The AquaPro HR works with two different pulses that should not be in the water at the same time. If this happens and the echo from first pulse overpowers the echo from the second pulse, a “pulse-to-pulse interference” occurs, and your data collection might be compromised.
To avoid pulse-to-pulse interference, the user should balance the multiple following adjustable parameters: depth cell size, profile length, pulse distance, sample rate and distance to the boundary. The boundary will change depending on whether the instrument is mounted looking downward or upward as follows:
- Downward-looking AquaPro HR at a known distance from bed: this is the easiest way to guarantee good data from your AquaPro HR as the “Distance to the bottom” is not subjected to tidal variations and the frame height can be measured prior to the deployment. For this reason, the downward-looking configuration is particularly recommended for sites subjected to large tidal variations. Additionally, the pulse might dissipate if the bottom consists of sand or silt particles, avoiding echo and bad measurements consequently. Hard bottom (rock, coral reef) might cause some echo interference.

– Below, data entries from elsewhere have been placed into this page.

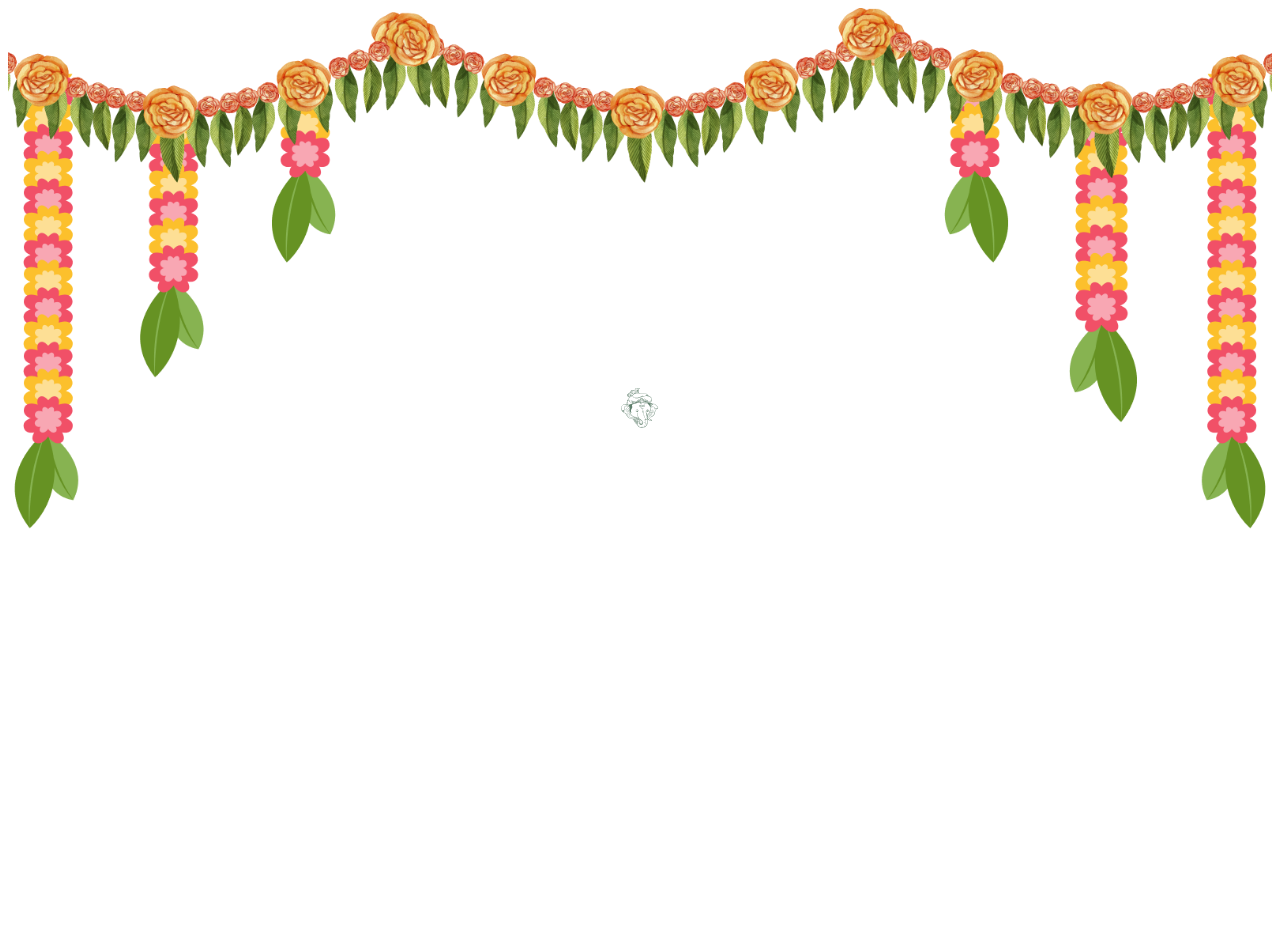
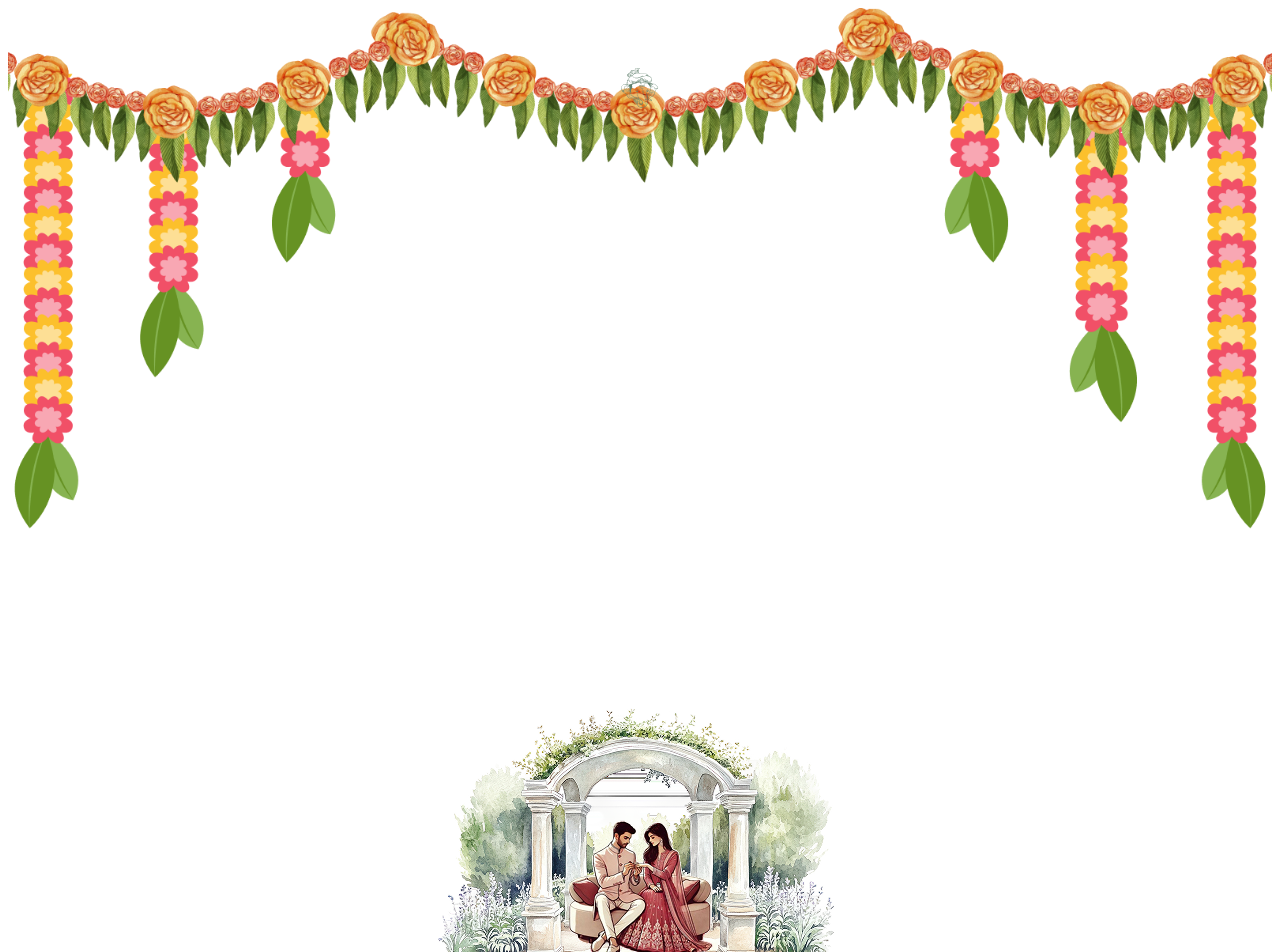
Before and after one commit to Govarthananofficial/Govarthanan-Kavibharathi-Enagement, an Angular app: page / in a window 1280 px wide. Shown: the top 952 px of the page. Before the commit the page ends 816 px from the top, so only its background shows below. Built offline with nearby package versions, Linux system fonts and the light colour scheme.

Commit message:
bottomimage

```diff
--- a/src/app/core/home/home.component.css
+++ b/src/app/core/home/home.component.css
@@ -1,18 +1,33 @@
-.engagement-home{
-  min-height:100vh;
-  background-image:url('../../../assets/images/thoranai.png');
-  background-repeat:no-repeat;
-  background-position:top center;
-  background-size:100% auto;
+.engagement-home {
+  height: 120dvh;
+  background-image: url('../../../assets/images/thoranai.png');
+  background-repeat: no-repeat;
+  background-position: top center;
+  background-size: 100% auto;
+  position: relative;
+  overflow: hidden;
+  display: flex;
+  align-items: center;
+  justify-content: center;
 }
 
-.hero-center{
-  height:100vh;
-  display:flex;
-  justify-content:center;
-  align-items:center;
+.hero-center {
+  height: 100vh;
+  display: flex;
+  justify-content: center;
+  align-items: center;
+}
+
+.vinayagar-pic {
+  max-width: 300px;
 }
 
 .vinayagar-pic{
-  max-width:300px;
+  position: absolute;
+  top: 60px;
 }
+
+.bot{
+  position: absolute;
+  bottom: 0px;
+}
--- a/src/app/core/home/home.component.html
+++ b/src/app/core/home/home.component.html
@@ -8,4 +8,7 @@
       />
     </div>
   </div>
+  <div class="bot">
+    <img src="assets/images/bot.png" class="img-fluid">
+  </div>
 </section>
```
Also changed, not shown: src/assets/images/bot.png (added).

- Upward looking in deep water: defined as profile range being less than half of total depth. In this situation, pulse-to-pulse interference is not a concern.

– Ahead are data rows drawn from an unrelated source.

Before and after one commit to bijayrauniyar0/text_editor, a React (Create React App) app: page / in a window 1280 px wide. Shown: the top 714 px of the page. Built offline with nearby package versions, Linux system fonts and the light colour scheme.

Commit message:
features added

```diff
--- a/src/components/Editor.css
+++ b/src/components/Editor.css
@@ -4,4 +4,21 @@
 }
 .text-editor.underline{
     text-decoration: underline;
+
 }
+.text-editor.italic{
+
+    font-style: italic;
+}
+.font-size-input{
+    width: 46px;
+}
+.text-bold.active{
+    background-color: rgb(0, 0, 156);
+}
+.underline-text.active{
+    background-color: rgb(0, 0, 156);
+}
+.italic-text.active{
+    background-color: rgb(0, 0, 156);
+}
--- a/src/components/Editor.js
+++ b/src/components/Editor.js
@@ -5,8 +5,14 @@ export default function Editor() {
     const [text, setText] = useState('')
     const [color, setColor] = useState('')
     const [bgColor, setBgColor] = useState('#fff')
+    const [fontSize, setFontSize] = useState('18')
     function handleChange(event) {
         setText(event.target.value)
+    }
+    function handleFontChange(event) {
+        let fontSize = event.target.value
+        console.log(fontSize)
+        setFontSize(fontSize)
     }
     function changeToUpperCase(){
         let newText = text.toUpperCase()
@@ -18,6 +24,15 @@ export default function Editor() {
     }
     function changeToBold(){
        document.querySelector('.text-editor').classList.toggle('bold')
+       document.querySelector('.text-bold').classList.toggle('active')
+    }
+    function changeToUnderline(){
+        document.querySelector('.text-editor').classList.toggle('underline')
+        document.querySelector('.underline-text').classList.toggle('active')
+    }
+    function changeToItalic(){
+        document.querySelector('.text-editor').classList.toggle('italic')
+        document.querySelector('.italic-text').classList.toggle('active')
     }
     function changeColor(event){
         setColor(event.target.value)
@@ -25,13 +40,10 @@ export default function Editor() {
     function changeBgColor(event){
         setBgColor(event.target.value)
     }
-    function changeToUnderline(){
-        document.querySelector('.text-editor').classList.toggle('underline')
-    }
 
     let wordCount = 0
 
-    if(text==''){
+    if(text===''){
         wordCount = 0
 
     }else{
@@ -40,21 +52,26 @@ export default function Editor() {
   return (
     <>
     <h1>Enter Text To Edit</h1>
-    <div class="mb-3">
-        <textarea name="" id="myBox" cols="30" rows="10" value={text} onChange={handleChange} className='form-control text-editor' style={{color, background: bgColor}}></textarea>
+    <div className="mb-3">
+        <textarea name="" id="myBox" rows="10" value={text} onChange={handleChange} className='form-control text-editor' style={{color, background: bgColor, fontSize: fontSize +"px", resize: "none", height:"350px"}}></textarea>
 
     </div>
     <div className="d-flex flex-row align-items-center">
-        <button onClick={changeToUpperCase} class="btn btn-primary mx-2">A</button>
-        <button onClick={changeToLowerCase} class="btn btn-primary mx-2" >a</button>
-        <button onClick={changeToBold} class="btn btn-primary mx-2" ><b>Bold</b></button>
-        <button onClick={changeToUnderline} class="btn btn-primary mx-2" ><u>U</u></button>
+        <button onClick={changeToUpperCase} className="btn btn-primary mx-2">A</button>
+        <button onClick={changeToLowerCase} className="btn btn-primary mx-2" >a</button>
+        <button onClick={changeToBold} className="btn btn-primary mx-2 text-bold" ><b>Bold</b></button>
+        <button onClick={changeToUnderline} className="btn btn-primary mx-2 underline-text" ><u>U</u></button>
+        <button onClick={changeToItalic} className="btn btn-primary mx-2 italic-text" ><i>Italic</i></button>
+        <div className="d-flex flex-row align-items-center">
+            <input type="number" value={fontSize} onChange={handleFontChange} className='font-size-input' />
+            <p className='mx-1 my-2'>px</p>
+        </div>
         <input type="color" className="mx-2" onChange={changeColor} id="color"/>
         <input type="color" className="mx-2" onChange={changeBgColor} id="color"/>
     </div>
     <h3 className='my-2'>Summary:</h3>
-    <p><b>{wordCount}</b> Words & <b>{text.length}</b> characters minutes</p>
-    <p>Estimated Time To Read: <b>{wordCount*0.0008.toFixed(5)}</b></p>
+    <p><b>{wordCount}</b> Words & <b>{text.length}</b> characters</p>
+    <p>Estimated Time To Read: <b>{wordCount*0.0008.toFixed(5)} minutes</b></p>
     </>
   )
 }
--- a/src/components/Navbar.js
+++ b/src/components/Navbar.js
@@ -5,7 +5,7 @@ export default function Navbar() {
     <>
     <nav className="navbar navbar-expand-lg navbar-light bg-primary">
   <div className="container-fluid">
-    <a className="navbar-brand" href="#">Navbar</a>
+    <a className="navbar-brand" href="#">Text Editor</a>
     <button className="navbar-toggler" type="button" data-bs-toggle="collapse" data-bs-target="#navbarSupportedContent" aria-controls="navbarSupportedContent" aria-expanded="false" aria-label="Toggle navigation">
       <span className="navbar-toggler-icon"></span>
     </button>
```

- Upward looking in shallow water: acoustic interference from the surface might be a concern. Differently from the water/sediment interface, the water/air interface eco might not die off, as it can be a strong acoustic reflector, which could contribute to additional noise in the dataset. Additionally, tidal variations could be an issue as distance to boundary changes over time. To be conservative in avoiding interference, the deployment software sets pulse distance to half the depth. Upward-looking AquaPro HR in shallow water has a minimum water depth operation of the order 2-3 times the profiling range.
Whatever setup is chosen, the instrument tilt should be looked at carefully. It is recommended that one would take a level and a compass to fieldwork. The level would guarantee that at the initial setup the instrument has a low tilt. Tilt over 10 degrees may result in bad data. The compass is to guarantee that whatever coordinate configuration was selected during the planning can still be changed in post-processing. The compass should be aligned with the “x” datum on the instrument.
Let’s look at a few examples and how to avoid mistakes during the AquaPro HR deployment:
- User 1 configured their AquaPro HR to an upward-looking deployment in shallow water with a profile range of 3 meters and 4 meters of pulse distance. During the field campaign, they changed their mind and deployed the instrument facing downwards at 6 m deep keeping the original configuration plan. Near-bed data had low correlation and a high number of bad data, which corresponds to the upper cells. What happened?
- Firstly, sediment and water/air interface both behave as strong and clear boundaries, which is not a problem for most Nortek instruments. For the AquaPro HR, however, the water/air interface can generate a strong echo, and interfere with the data, just like a rocky bed.
- As the pulse distance (4m) is smaller than the full depth (6m), that means that both signals are in the water column at the same time, and the instrument is listening to both signals. A higher pulse distance than the full profile range guarantees that the first signal dies off before the second is transmitted.
What should User 1 have done? Flipping the instrument upside down isn’t generally a problem. However, the best solution to get good results is always making a thorough deployment plan and sticking to the original plan during the field campaign to guarantee good results.
- User 2 wants to get as much data near the surface as possible, so they deployed an upward-looking AquaPro HR and set the Distance to surface twice as large as it actually is. As a consequence, correlation is low in the upper layers with bad data as both signals are in the water at the same time.
What should User 2 have done? Using the Standard tab is enough for most deployments. Stick to the configuration and the data collection will most likely guarantee good data acquisition.
- User 3 wanted to study the sediment/water boundary layer and deployed the AquaPro HR downward looking in a shallow environment (2 m deep). They configured the instrument with a distance to the bottom shorter than it actually was measured in the field. Near-bed data had low correlation and unreliable values. What happened? The second pulse was transmitted too early and both pulses were in the water at the same time for the upper cells, which is near bed in this case.
What should User 3 have done? If the distance to bottom is not precisely known, it is better to slightly overestimate it. This would increase pulse distance, and as consequence, the second pulse will be sent later than it should, losing data in the first cells (near instrument) instead of the last cells (near-bed).